Aim of the exercise — Your reply should be an exact copy of every entry, with the pictures removed.

[Opening Stored data section]

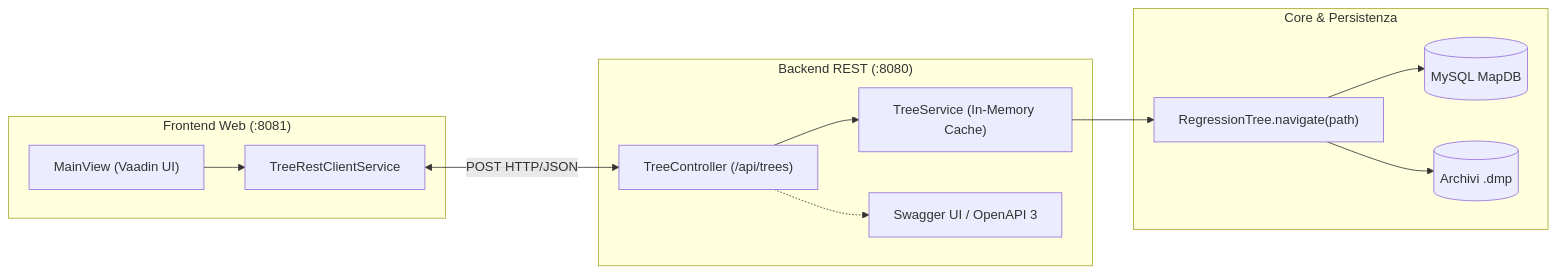
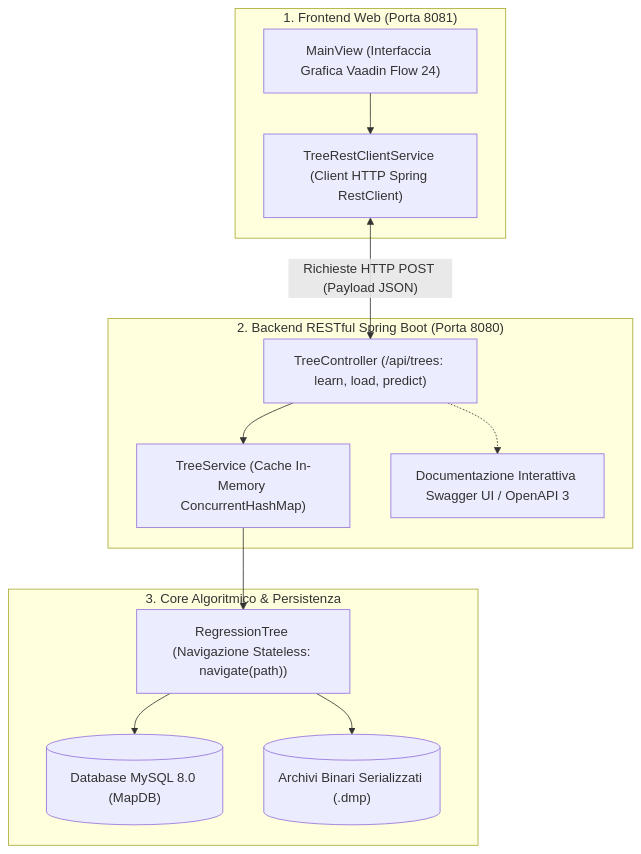
Before and after one commit to MarcoDiana/Albero_di_regressione: the third of 3 diagrams in docs/guida-tecnica.md, drawn with Mermaid. The commit also changed other lines of this file and 6 other files, not shown here.

Commit message:
docs: enlarge and scale mermaid diagrams to full width with larger typography

````diff
--- a/docs/guida-tecnica.md
+++ b/docs/guida-tecnica.md
@@ -156,28 +156,29 @@
 ```mermaid
-graph LR
-    subgraph ClientLayer ["Frontend Web (:8081)"]
-        UI["MainView (Vaadin UI)"]
-        RCS["TreeRestClientService"]
+graph TD
+    subgraph ClientLayer ["1. Frontend Web (Porta 8081)"]
+        UI["MainView (Interfaccia Grafica Vaadin Flow 24)"]
+        RCS["TreeRestClientService (Client HTTP Spring RestClient)"]
         UI --> RCS
     end
 
-    subgraph ServerLayer ["Backend REST (:8080)"]
-        TC["TreeController (/api/trees)"]
-        TS["TreeService (In-Memory Cache)"]
-        SW["Swagger UI / OpenAPI 3"]
+    subgraph ServerLayer ["2. Backend RESTful Spring Boot (Porta 8080)"]
+        TC["TreeController (/api/trees: learn, load, predict)"]
+        TS["TreeService (Cache In-Memory ConcurrentHashMap)"]
+        SW["Documentazione Interattiva Swagger UI / OpenAPI 3"]
         
-        RCS <-->|"POST HTTP/JSON"| TC
         TC --> TS
         TC -.-> SW
     end
 
-    subgraph CoreLayer ["Core & Persistenza"]
-        RT["RegressionTree.navigate(path)"]
-        DB[(MySQL MapDB)]
-        FS[(Archivi .dmp)]
+    subgraph CoreLayer ["3. Core Algoritmico & Persistenza"]
+        RT["RegressionTree (Navigazione Stateless: navigate(path))"]
+        DB[("Database MySQL 8.0 (MapDB)")]
+        FS[("Archivi Binari Serializzati (.dmp)")]
         
         TS --> RT
         RT --> DB
         RT --> FS
     end
+
+    RCS <-->|"Richieste HTTP POST (Payload JSON)"| TC
 ```
````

[Closing Stored data section]

Finished exercise —
Before and after one commit to MarcoDiana/Albero_di_regressione: the third of 3 diagrams in docs/guida-tecnica.md, drawn with Mermaid. The commit also changed other lines of this file and 6 other files, not shown here.

Commit message:
docs: enlarge and scale mermaid diagrams to full width with larger typography

````diff
--- a/docs/guida-tecnica.md
+++ b/docs/guida-tecnica.md
@@ -156,28 +156,29 @@
 ```mermaid
-graph LR
-    subgraph ClientLayer ["Frontend Web (:8081)"]
-        UI["MainView (Vaadin UI)"]
-        RCS["TreeRestClientService"]
+graph TD
+    subgraph ClientLayer ["1. Frontend Web (Porta 8081)"]
+        UI["MainView (Interfaccia Grafica Vaadin Flow 24)"]
+        RCS["TreeRestClientService (Client HTTP Spring RestClient)"]
         UI --> RCS
     end
 
-    subgraph ServerLayer ["Backend REST (:8080)"]
-        TC["TreeController (/api/trees)"]
-        TS["TreeService (In-Memory Cache)"]
-        SW["Swagger UI / OpenAPI 3"]
+    subgraph ServerLayer ["2. Backend RESTful Spring Boot (Porta 8080)"]
+        TC["TreeController (/api/trees: learn, load, predict)"]
+        TS["TreeService (Cache In-Memory ConcurrentHashMap)"]
+        SW["Documentazione Interattiva Swagger UI / OpenAPI 3"]
         
-        RCS <-->|"POST HTTP/JSON"| TC
         TC --> TS
         TC -.-> SW
     end
 
-    subgraph CoreLayer ["Core & Persistenza"]
-        RT["RegressionTree.navigate(path)"]
-        DB[(MySQL MapDB)]
-        FS[(Archivi .dmp)]
+    subgraph CoreLayer ["3. Core Algoritmico & Persistenza"]
+        RT["RegressionTree (Navigazione Stateless: navigate(path))"]
+        DB[("Database MySQL 8.0 (MapDB)")]
+        FS[("Archivi Binari Serializzati (.dmp)")]
         
         TS --> RT
         RT --> DB
         RT --> FS
     end
+
+    RCS <-->|"Richieste HTTP POST (Payload JSON)"| TC
 ```
````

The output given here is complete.